Lohr, JA, Hendley, JO. “Prolonged fever of unknown origin”. Clin Pediatr. vol. 16. 1977. pp. 768-73. (Fifty-four patients, spanning a 7.5-year period were seen at the University of Virginia Hospital. They had fever >38.3oC for at least 3 weeks and were seen either on an outpatient basis or admitted for 1 week as an inpatient. They were aged 5 months-4 years. Thirty-three percent had infections, 20% had collagen vascular disease, 13% had malignancies, and 19% had no diagnosis. Twenty-eight percent were treated for an incorrect diagnosis and 24% received inappropriate antibiotic therapy. In 17%, an incomplete history led to delay in diagnosis. In 19%, basic laboratory tests were either not performed or were misinterpreted. In 7%, positive physical findings were ignored. All malignancies were identified within 6 days, and all infections within 6 weeks.)

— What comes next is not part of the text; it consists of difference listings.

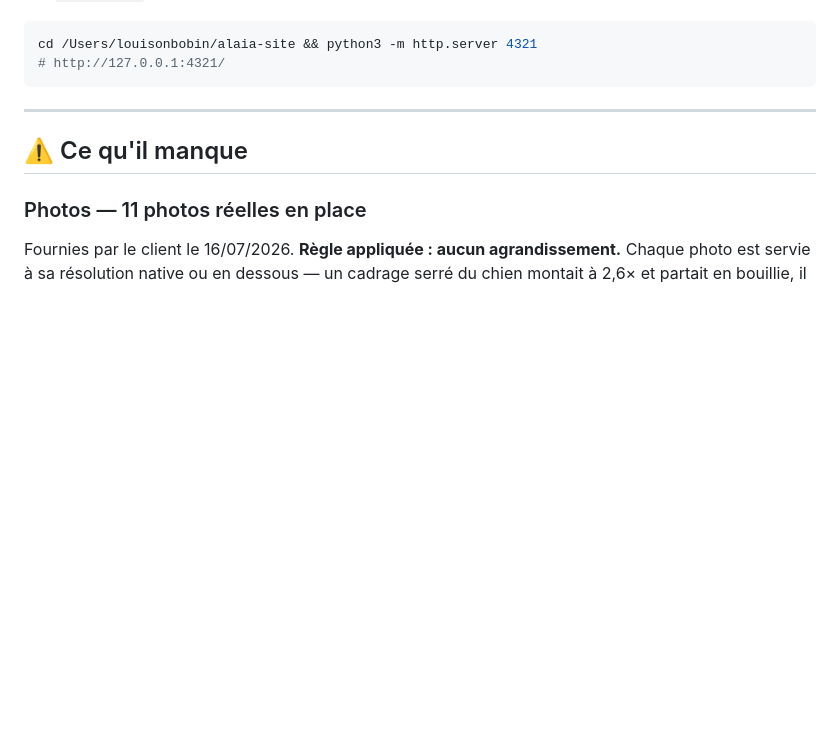
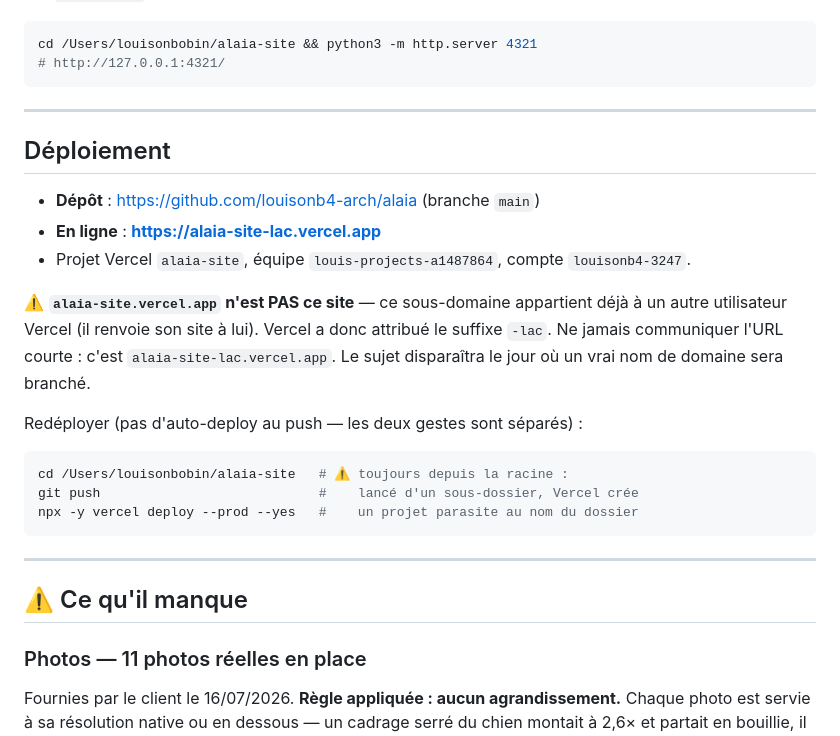
Before and after one commit to louisonb4-arch/alaia, a Markdown page: README.md, the part around the change. Rendered like a GitHub page; blank space fills up the shorter version.

Commit message:
Documente le déploiement et le piège du sous-domaine alaia-site.vercel.app
Le sous-domaine court appartient déjà à un autre utilisateur Vercel : la prod
est sur alaia-site-lac.vercel.app.

Co-Authored-By: Claude Opus 4.8 (1M context) <noreply@anthropic.com>

````diff
--- a/README.md
+++ b/README.md
@@ -144,6 +144,27 @@ cd /Users/louisonbobin/alaia-site && python3 -m http.server 4321
 
 ---
 
+## Déploiement
+
+- **Dépôt** : https://github.com/louisonb4-arch/alaia (branche `main`)
+- **En ligne** : **https://alaia-site-lac.vercel.app**
+- Projet Vercel `alaia-site`, équipe `louis-projects-a1487864`, compte `louisonb4-3247`.
+
+⚠️ **`alaia-site.vercel.app` n'est PAS ce site** — ce sous-domaine appartient déjà à un
+autre utilisateur Vercel (il renvoie son site à lui). Vercel a donc attribué le suffixe
+`-lac`. Ne jamais communiquer l'URL courte : c'est `alaia-site-lac.vercel.app`.
+Le sujet disparaîtra le jour où un vrai nom de domaine sera branché.
+
+Redéployer (pas d'auto-deploy au push — les deux gestes sont séparés) :
+
+```bash
+cd /Users/louisonbobin/alaia-site   # ⚠️ toujours depuis la racine :
+git push                            #    lancé d'un sous-dossier, Vercel crée
+npx -y vercel deploy --prod --yes   #    un projet parasite au nom du dossier
+```
+
+---
+
 ## ⚠️ Ce qu'il manque
 
 ### Photos — 11 photos réelles en place
````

Steele, RW, Jones, SM, Lowe, BA. “Usefulness of scanning procedures for diagnosis of fever of unknown origin in children”. J Pediatr. vol. 119. 1991. pp. 526-30. (One hundred nine patients, spanning a 5-year period at Arkansas Children's Hospital, were seen with fever >38°C for 3 weeks without a diagnosis; only 36% ultimately had a confirmed diagnosis. Yield from imaging studies and scans was poor and only rarely suggested a diagnosis not already suspected based on other findings. Most of the undiagnosed patients did well subsequently.)

Miller, LC, Sisson, BA, Tucker, LB. “Prolonged fevers of unknown origin in children: patterns of presentation and outcome”. J Pediatr. vol. 129. 1996. pp. 419-23. (Forty patients, spanning a 10-year period, were referred to the pediatric rheumatology clinic at The Floating Hospital for Children, Boston. Seventy-three percent had periodic fever and 27% had continuous fever. Most fever ultimately remitted without a final diagnosis. A significant number of the patients with periodic fever were later diagnosed with attention deficit hyperactivity disorder or developmental delays.)

Talano, JM, Katz, BZ. “Long-term follow-up of children with fever of unknown origin”. Clin Pediatr. vol. 39. 2000. pp. 716-7. (Nineteen patients with fever lasting more than 2 weeks were seen at Children's Memorial Hospital, Chicago over a 5-year period. Sixteen were well on follow-up; two acquired juvenile idiopathic (rheumatoid) arthritis, and one manifested recurrent intussusception.

Ongoing controversies regarding etiology, diagnosis, treatment

There is no consensus regarding a precise definition of FUO. The criteria shown above are consistent with those proposed in standard textbooks of pediatric infectious diseases.

This article originally appeared on Cancer Therapy Advisor